Return the lines below in which the string "article" occurs.

Dataset excerpts Start Marker

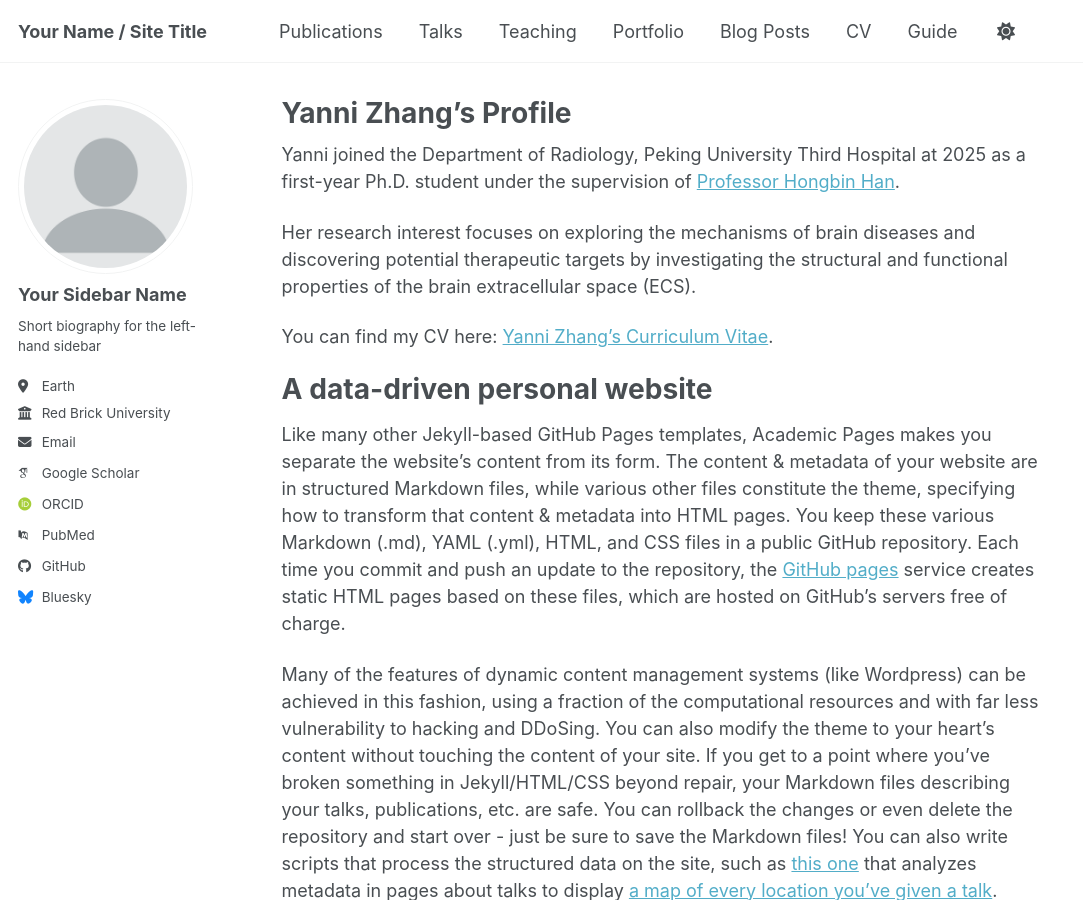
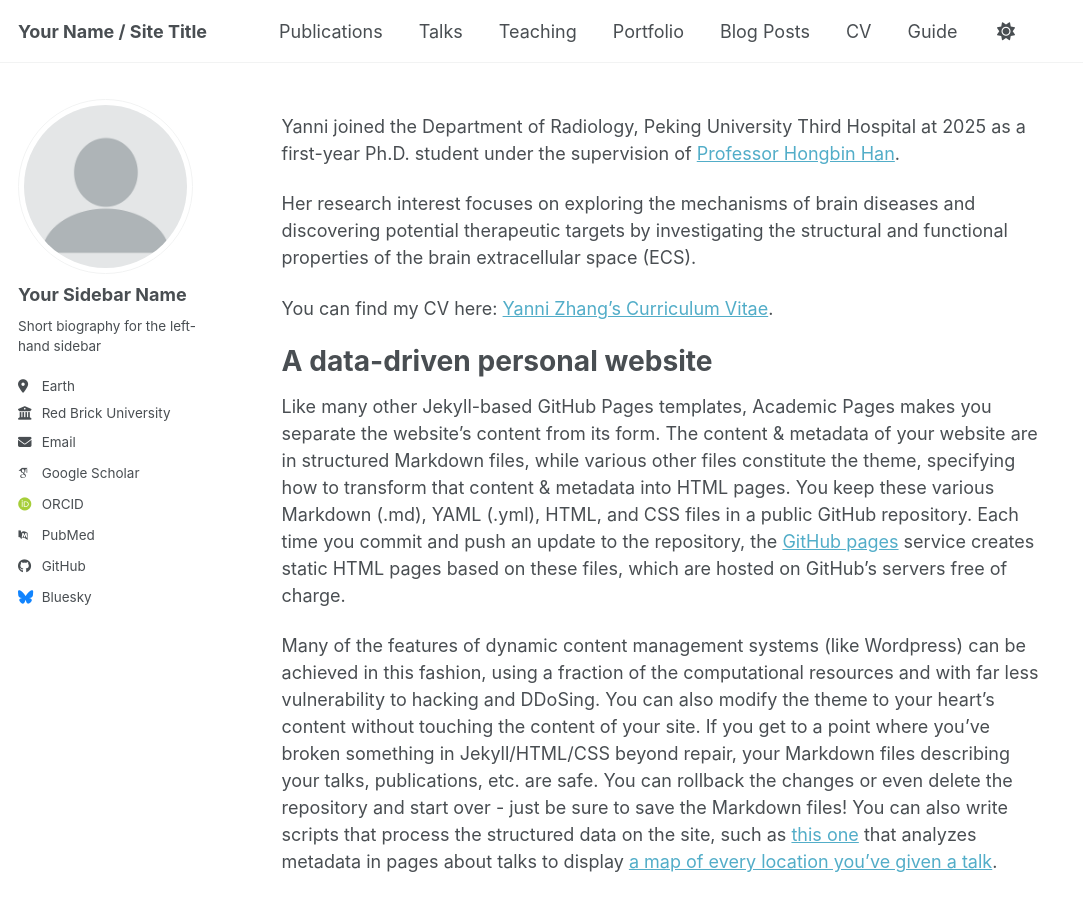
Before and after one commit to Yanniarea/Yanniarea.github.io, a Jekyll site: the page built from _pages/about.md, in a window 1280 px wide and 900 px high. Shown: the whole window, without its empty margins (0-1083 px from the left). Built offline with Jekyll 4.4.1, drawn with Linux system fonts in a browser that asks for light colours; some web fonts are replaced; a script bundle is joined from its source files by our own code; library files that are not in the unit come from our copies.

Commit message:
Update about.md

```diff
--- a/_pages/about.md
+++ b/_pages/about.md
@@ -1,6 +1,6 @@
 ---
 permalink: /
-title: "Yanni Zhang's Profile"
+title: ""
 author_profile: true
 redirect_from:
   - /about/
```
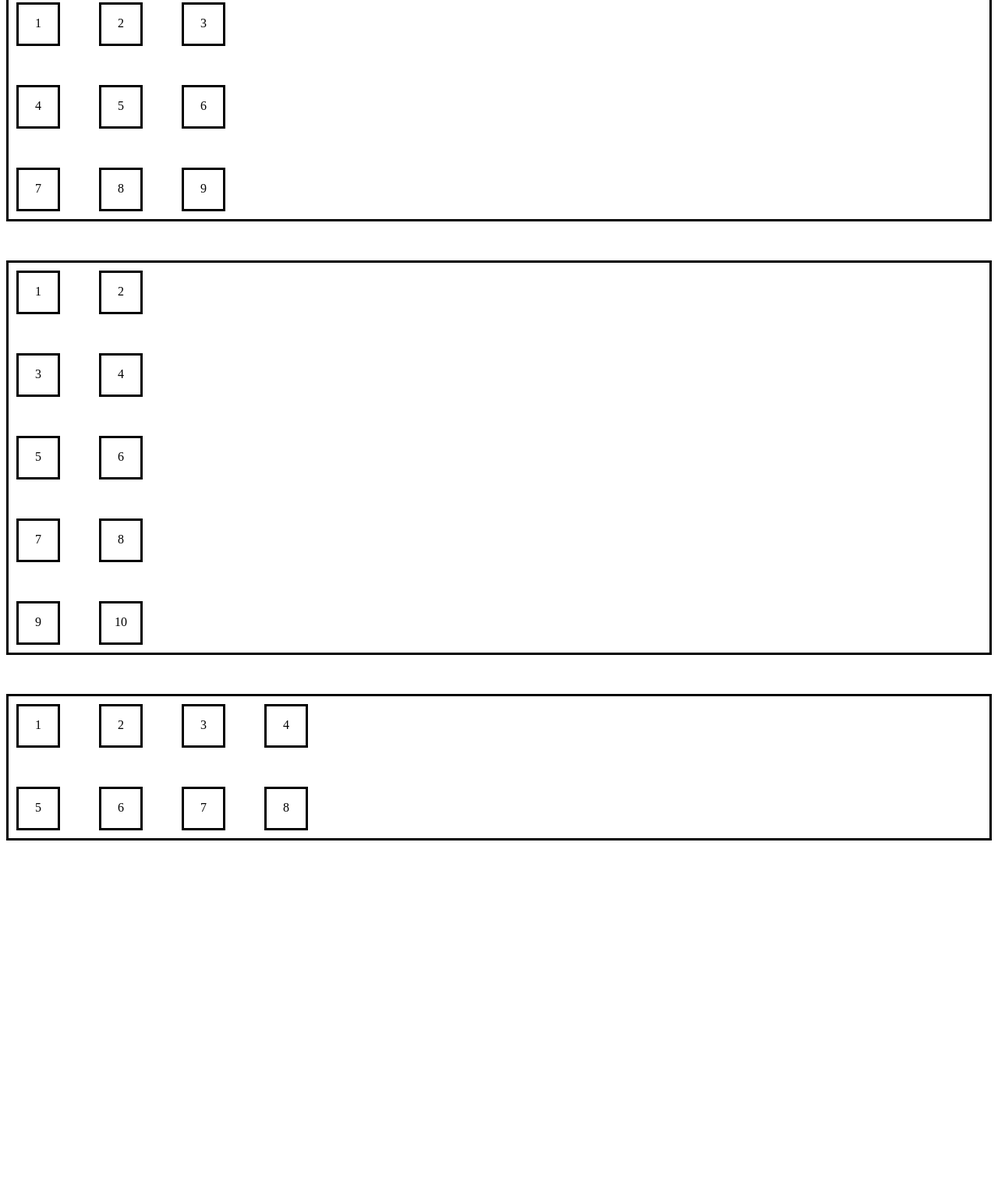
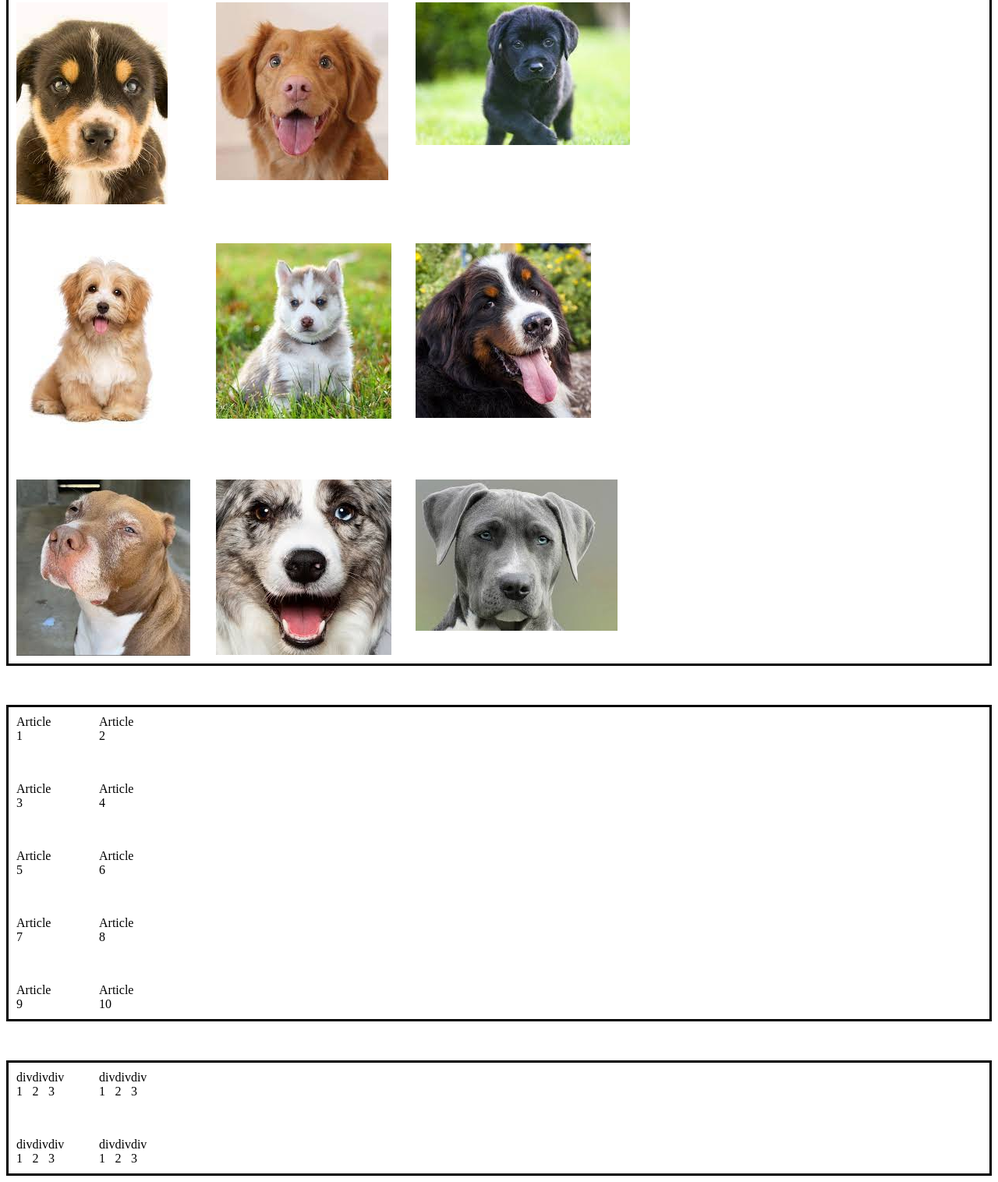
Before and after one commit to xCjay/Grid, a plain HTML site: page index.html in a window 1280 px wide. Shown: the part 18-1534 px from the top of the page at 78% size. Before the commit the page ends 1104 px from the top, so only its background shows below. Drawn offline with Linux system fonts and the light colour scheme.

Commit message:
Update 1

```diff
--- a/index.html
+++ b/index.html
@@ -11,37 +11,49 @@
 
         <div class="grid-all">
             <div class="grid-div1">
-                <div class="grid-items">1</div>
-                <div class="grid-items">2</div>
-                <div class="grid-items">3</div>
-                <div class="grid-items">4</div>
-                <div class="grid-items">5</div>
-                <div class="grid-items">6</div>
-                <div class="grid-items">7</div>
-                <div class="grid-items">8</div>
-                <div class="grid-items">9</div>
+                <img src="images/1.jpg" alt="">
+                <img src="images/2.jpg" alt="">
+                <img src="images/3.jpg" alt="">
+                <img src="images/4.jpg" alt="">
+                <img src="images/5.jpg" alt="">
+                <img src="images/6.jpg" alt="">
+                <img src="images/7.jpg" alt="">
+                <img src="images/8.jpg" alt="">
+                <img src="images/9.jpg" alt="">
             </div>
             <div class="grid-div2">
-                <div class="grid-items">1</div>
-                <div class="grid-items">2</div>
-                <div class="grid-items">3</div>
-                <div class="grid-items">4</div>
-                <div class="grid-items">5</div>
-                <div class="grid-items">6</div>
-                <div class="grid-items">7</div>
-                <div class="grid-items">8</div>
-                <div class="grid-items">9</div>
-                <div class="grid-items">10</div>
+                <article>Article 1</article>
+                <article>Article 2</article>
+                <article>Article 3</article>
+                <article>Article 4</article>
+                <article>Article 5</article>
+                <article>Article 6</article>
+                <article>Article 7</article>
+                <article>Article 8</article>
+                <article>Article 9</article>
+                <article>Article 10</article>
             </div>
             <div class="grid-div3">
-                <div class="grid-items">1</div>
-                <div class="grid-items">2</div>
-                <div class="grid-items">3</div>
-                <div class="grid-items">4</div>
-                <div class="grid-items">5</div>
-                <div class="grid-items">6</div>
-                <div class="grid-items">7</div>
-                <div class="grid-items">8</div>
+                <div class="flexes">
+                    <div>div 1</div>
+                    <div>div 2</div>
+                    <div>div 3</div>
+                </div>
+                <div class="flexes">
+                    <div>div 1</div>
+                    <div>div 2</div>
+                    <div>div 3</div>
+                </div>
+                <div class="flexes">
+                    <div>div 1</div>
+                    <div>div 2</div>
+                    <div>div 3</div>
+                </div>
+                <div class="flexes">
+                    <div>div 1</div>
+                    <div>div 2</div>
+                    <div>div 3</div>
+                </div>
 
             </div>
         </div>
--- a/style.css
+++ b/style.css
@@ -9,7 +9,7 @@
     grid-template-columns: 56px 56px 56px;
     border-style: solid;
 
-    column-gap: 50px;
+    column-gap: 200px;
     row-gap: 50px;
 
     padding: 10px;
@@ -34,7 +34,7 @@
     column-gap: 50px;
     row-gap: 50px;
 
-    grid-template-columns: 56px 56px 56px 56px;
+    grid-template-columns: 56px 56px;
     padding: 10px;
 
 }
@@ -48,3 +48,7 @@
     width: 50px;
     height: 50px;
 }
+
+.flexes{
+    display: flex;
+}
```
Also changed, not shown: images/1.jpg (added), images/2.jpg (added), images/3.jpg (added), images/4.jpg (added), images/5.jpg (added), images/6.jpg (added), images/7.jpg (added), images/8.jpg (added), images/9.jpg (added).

Dataset excerpts End Marker

> [Solution for this task]:
+                <article>Article 1</article>
+                <article>Article 2</article>
+                <article>Article 3</article>
+                <article>Article 4</article>
+                <article>Article 5</article>
+                <article>Article 6</article>
+                <article>Article 7</article>
+                <article>Article 8</article>
+                <article>Article 9</article>
+                <article>Article 10</article>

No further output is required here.